## Material for the task
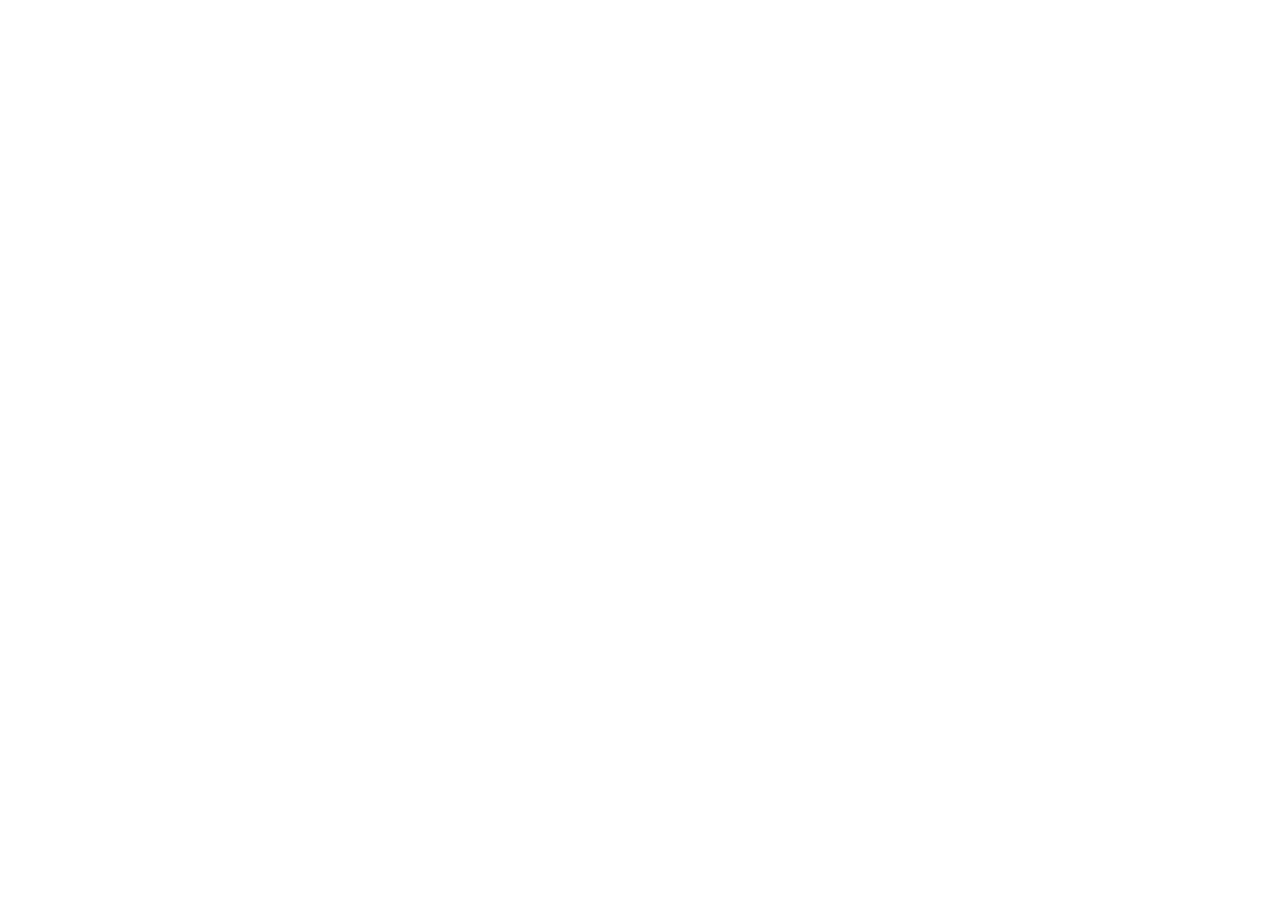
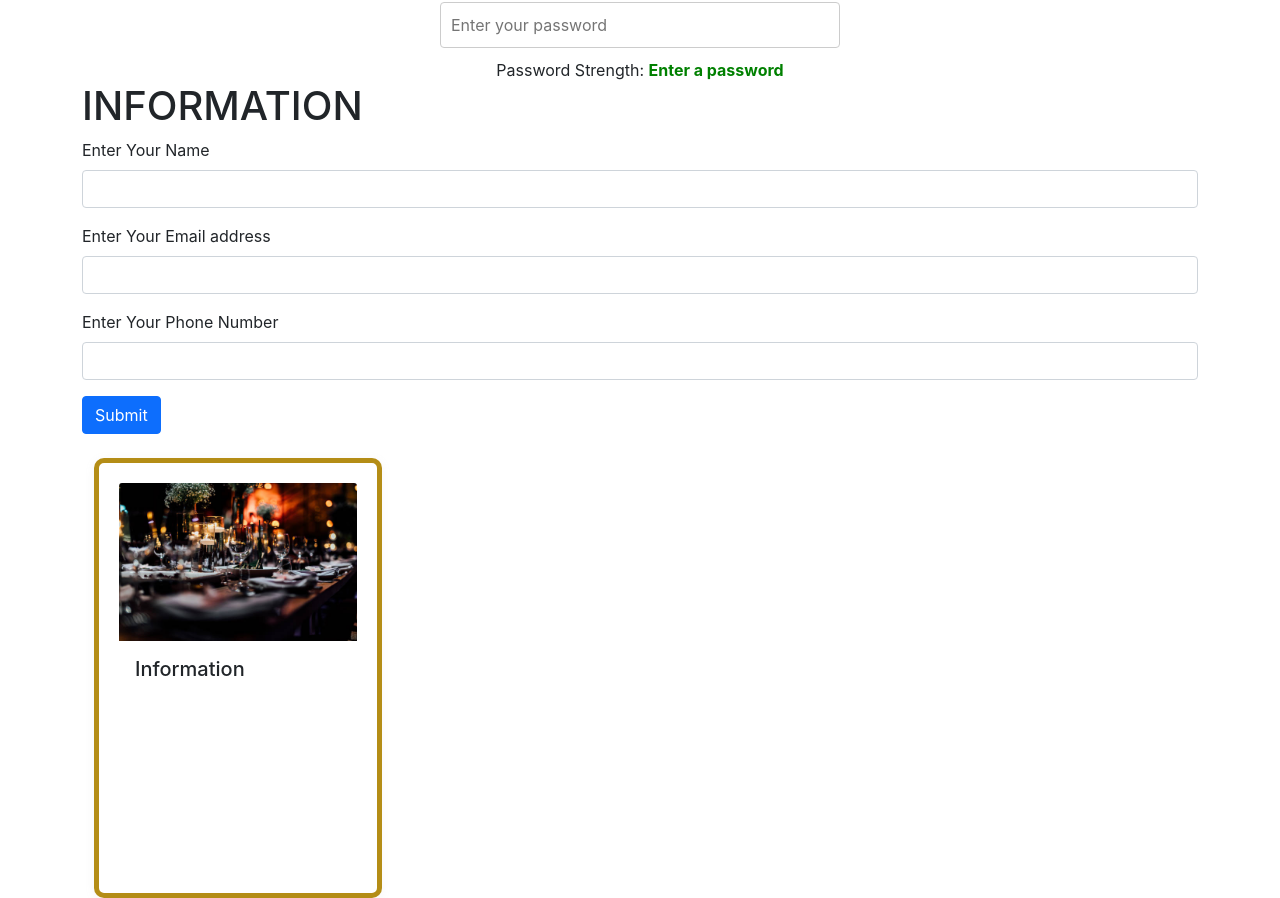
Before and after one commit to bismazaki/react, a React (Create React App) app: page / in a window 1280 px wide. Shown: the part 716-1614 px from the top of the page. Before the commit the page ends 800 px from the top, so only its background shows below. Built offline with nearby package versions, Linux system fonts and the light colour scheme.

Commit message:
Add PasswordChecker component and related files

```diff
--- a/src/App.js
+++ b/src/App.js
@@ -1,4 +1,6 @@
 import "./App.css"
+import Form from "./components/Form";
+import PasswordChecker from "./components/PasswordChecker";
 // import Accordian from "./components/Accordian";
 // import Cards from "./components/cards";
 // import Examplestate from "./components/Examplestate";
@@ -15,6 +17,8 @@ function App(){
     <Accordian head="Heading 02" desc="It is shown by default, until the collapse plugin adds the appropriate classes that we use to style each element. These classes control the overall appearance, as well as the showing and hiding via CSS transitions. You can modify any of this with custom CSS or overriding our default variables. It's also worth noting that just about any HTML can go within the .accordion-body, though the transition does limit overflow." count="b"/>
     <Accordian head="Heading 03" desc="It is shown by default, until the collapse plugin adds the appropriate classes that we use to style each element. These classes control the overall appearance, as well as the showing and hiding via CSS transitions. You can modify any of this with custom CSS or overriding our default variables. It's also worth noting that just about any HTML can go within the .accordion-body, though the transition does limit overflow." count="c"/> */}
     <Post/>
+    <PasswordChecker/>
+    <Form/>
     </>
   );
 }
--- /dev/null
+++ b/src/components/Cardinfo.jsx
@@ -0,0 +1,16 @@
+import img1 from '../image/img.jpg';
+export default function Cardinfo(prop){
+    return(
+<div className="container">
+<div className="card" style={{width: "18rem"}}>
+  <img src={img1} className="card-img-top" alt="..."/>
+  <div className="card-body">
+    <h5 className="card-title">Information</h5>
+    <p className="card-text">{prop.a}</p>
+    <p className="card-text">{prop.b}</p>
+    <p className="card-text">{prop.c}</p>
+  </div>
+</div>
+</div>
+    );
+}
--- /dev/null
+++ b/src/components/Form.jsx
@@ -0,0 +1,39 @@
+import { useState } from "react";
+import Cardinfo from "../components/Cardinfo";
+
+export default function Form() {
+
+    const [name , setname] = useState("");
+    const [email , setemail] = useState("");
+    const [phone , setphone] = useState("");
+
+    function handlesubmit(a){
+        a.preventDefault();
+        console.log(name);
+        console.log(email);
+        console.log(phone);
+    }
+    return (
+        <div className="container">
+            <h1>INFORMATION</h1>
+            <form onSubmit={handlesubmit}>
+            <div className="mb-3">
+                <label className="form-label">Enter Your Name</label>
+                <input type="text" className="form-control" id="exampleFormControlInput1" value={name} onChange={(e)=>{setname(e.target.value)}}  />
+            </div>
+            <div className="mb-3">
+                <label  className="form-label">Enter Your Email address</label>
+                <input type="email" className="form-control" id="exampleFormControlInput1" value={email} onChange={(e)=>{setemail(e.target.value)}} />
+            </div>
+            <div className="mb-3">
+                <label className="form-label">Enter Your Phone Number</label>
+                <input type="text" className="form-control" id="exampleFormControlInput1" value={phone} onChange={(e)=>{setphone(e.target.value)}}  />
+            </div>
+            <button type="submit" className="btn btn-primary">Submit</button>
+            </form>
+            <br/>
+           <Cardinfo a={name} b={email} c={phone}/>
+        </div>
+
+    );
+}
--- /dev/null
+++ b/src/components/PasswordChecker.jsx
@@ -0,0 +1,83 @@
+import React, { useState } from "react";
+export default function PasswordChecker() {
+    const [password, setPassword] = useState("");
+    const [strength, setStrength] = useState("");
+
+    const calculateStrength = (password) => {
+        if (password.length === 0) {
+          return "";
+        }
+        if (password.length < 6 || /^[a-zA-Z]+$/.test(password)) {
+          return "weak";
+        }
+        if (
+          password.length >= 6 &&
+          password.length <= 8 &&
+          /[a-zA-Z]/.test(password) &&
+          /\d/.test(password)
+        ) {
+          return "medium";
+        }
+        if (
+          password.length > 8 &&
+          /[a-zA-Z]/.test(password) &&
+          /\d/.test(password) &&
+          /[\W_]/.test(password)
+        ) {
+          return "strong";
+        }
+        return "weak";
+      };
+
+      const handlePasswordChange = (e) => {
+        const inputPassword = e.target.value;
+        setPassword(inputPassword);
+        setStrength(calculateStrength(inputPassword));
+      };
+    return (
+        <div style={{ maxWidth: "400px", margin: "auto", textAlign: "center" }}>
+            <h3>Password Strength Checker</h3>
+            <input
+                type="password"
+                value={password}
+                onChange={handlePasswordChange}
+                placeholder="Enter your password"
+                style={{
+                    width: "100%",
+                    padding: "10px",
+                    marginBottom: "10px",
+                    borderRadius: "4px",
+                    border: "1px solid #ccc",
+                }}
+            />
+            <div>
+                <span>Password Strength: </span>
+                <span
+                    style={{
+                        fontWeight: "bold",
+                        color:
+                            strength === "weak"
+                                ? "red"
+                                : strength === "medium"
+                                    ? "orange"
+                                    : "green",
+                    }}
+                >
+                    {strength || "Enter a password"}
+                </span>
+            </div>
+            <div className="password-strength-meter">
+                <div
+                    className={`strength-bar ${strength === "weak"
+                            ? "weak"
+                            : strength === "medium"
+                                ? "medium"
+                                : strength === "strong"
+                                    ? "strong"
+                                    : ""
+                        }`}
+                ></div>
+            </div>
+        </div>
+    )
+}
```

--

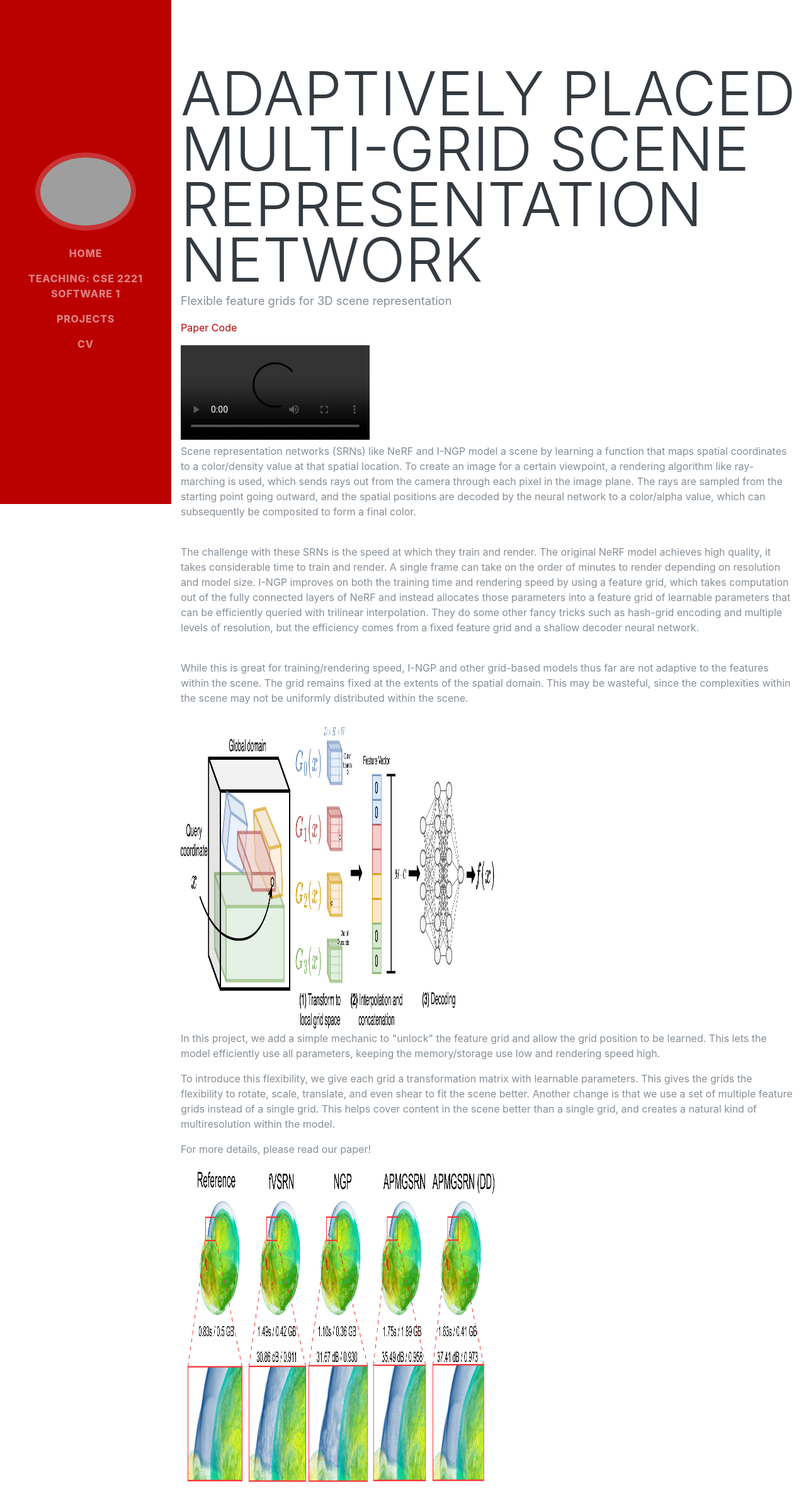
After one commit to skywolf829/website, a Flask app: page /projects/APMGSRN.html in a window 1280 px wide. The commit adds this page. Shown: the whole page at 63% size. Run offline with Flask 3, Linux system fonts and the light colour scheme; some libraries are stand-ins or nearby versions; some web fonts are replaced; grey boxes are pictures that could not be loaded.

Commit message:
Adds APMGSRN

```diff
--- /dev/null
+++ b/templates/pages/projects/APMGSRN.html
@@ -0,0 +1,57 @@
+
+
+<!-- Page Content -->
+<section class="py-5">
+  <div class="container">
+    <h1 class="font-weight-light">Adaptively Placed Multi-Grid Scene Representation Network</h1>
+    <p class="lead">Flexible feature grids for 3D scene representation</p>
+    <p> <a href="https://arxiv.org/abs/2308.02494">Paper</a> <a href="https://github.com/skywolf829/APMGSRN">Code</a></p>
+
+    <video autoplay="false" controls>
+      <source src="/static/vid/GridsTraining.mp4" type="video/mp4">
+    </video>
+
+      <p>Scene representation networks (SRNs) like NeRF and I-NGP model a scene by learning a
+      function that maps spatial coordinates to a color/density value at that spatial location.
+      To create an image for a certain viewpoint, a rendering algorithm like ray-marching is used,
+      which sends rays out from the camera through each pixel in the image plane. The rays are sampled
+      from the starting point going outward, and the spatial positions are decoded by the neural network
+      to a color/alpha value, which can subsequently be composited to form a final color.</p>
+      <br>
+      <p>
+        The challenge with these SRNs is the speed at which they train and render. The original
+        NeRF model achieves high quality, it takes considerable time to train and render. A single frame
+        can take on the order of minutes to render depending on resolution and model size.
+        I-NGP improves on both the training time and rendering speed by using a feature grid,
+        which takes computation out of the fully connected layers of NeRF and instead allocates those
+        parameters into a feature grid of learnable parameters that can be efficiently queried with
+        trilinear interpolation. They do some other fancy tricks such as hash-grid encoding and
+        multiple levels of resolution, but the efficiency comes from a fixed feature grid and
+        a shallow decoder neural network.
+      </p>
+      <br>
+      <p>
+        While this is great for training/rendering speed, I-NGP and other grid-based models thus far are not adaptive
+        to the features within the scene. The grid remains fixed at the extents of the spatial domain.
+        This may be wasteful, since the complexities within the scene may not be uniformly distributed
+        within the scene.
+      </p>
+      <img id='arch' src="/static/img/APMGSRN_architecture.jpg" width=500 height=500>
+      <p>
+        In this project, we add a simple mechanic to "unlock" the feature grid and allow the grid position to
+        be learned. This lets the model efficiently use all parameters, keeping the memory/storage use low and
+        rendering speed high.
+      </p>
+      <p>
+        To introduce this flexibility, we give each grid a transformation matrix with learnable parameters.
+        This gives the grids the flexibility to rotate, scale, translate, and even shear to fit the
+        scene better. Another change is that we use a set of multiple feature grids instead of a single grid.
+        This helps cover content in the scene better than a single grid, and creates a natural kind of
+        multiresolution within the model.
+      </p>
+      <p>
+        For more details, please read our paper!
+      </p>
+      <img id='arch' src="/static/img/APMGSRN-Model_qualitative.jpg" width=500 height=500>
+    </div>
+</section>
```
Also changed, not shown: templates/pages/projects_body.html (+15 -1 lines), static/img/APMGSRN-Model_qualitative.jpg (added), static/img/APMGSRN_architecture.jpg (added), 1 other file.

...

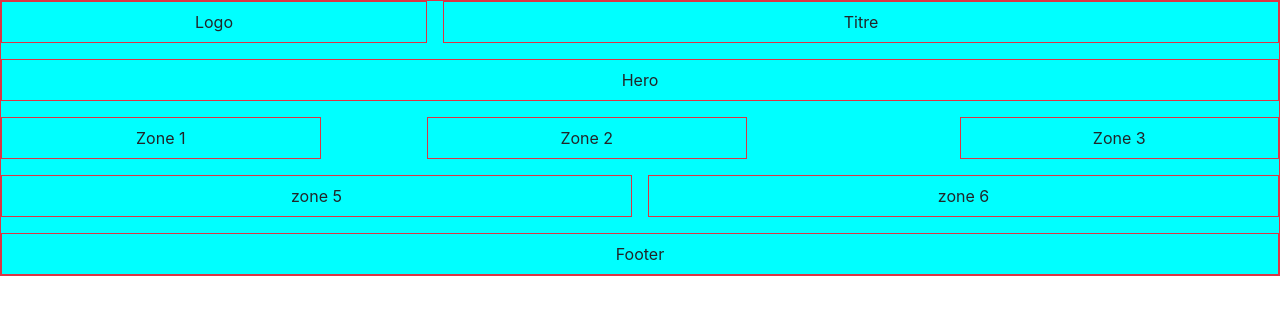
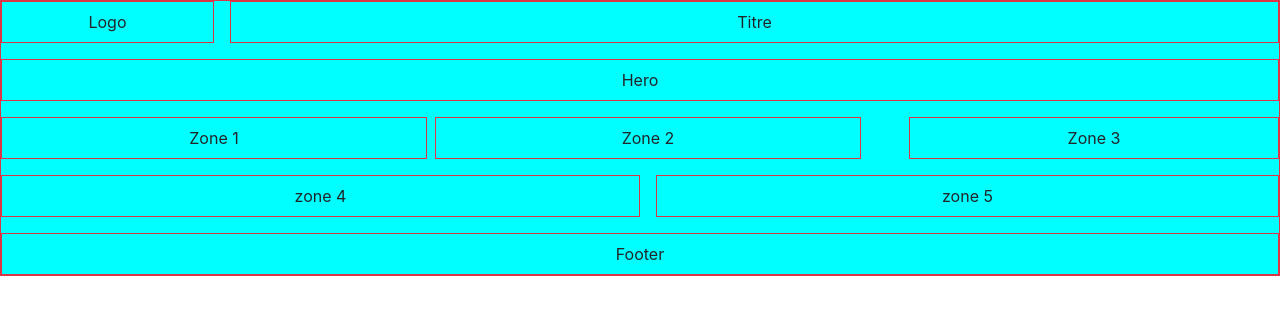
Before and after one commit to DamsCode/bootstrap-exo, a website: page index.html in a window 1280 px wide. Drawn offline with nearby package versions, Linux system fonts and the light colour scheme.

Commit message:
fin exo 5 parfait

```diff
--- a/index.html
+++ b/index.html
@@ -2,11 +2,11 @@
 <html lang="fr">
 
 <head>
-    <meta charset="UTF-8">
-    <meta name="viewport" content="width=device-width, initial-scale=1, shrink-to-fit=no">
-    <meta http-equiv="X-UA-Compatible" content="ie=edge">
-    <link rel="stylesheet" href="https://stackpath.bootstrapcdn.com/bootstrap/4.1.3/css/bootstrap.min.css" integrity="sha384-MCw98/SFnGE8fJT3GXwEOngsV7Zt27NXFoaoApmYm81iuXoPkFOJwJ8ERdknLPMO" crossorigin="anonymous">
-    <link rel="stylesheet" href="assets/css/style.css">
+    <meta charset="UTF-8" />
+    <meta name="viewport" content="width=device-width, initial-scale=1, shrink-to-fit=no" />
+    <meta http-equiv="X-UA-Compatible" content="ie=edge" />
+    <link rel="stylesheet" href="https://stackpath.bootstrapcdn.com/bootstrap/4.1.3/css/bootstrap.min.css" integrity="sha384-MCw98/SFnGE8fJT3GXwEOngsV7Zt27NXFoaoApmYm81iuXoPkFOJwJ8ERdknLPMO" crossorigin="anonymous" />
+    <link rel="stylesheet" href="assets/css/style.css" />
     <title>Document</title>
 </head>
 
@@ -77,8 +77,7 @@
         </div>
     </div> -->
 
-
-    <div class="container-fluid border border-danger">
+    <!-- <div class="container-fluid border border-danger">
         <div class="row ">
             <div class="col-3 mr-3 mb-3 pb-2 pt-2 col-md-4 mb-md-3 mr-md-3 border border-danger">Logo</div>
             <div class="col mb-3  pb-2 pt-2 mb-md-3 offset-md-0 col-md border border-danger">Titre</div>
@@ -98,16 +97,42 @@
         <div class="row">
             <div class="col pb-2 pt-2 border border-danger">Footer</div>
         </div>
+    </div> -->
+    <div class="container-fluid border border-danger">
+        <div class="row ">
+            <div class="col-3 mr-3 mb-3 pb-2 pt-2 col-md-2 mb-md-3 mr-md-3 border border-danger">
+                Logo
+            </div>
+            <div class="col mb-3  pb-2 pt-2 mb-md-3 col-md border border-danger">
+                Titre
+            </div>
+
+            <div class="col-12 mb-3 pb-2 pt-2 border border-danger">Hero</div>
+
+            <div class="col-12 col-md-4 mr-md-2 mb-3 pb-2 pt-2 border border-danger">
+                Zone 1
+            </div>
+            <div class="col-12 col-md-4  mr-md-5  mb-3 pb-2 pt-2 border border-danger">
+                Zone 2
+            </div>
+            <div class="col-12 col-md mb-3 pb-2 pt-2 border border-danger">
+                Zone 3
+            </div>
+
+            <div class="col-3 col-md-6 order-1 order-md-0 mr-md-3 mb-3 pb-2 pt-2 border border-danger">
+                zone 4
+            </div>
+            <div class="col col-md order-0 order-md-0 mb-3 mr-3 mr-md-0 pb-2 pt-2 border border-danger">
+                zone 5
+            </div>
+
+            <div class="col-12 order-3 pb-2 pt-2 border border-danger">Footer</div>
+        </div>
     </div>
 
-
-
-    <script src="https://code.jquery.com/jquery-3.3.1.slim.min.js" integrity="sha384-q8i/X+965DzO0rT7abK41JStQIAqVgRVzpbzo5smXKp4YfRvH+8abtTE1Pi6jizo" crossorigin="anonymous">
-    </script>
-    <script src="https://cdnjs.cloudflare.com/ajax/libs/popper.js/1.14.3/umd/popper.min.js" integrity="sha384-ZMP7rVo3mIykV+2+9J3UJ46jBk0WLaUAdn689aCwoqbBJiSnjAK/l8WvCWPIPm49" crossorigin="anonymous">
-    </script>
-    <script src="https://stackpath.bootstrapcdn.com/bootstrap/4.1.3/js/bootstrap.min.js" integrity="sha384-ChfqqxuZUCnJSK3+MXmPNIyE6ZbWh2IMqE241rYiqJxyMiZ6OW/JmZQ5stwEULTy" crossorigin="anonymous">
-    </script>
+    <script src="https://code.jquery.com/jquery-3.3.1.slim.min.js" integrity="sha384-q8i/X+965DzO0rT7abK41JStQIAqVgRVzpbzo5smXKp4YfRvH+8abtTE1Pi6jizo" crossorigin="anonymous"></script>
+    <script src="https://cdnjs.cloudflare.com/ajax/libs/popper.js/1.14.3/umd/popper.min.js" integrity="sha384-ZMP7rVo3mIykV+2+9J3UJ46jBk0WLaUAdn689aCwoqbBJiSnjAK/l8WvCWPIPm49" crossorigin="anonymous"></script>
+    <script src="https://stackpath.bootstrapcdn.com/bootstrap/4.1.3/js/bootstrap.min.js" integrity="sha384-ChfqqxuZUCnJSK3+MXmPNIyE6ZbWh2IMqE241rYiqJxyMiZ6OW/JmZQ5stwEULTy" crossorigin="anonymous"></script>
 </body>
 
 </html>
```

## Problem details
When the string "react" occurs in a line of the material, that line belongs in the answer.

## Exercise output
Before and after one commit to bismazaki/react, a React (Create React App) app: page / in a window 1280 px wide. Shown: the part 716-1614 px from the top of the page. Before the commit the page ends 800 px from the top, so only its background shows below. Built offline with nearby package versions, Linux system fonts and the light colour scheme.
+import { useState } from "react";
+import React, { useState } from "react";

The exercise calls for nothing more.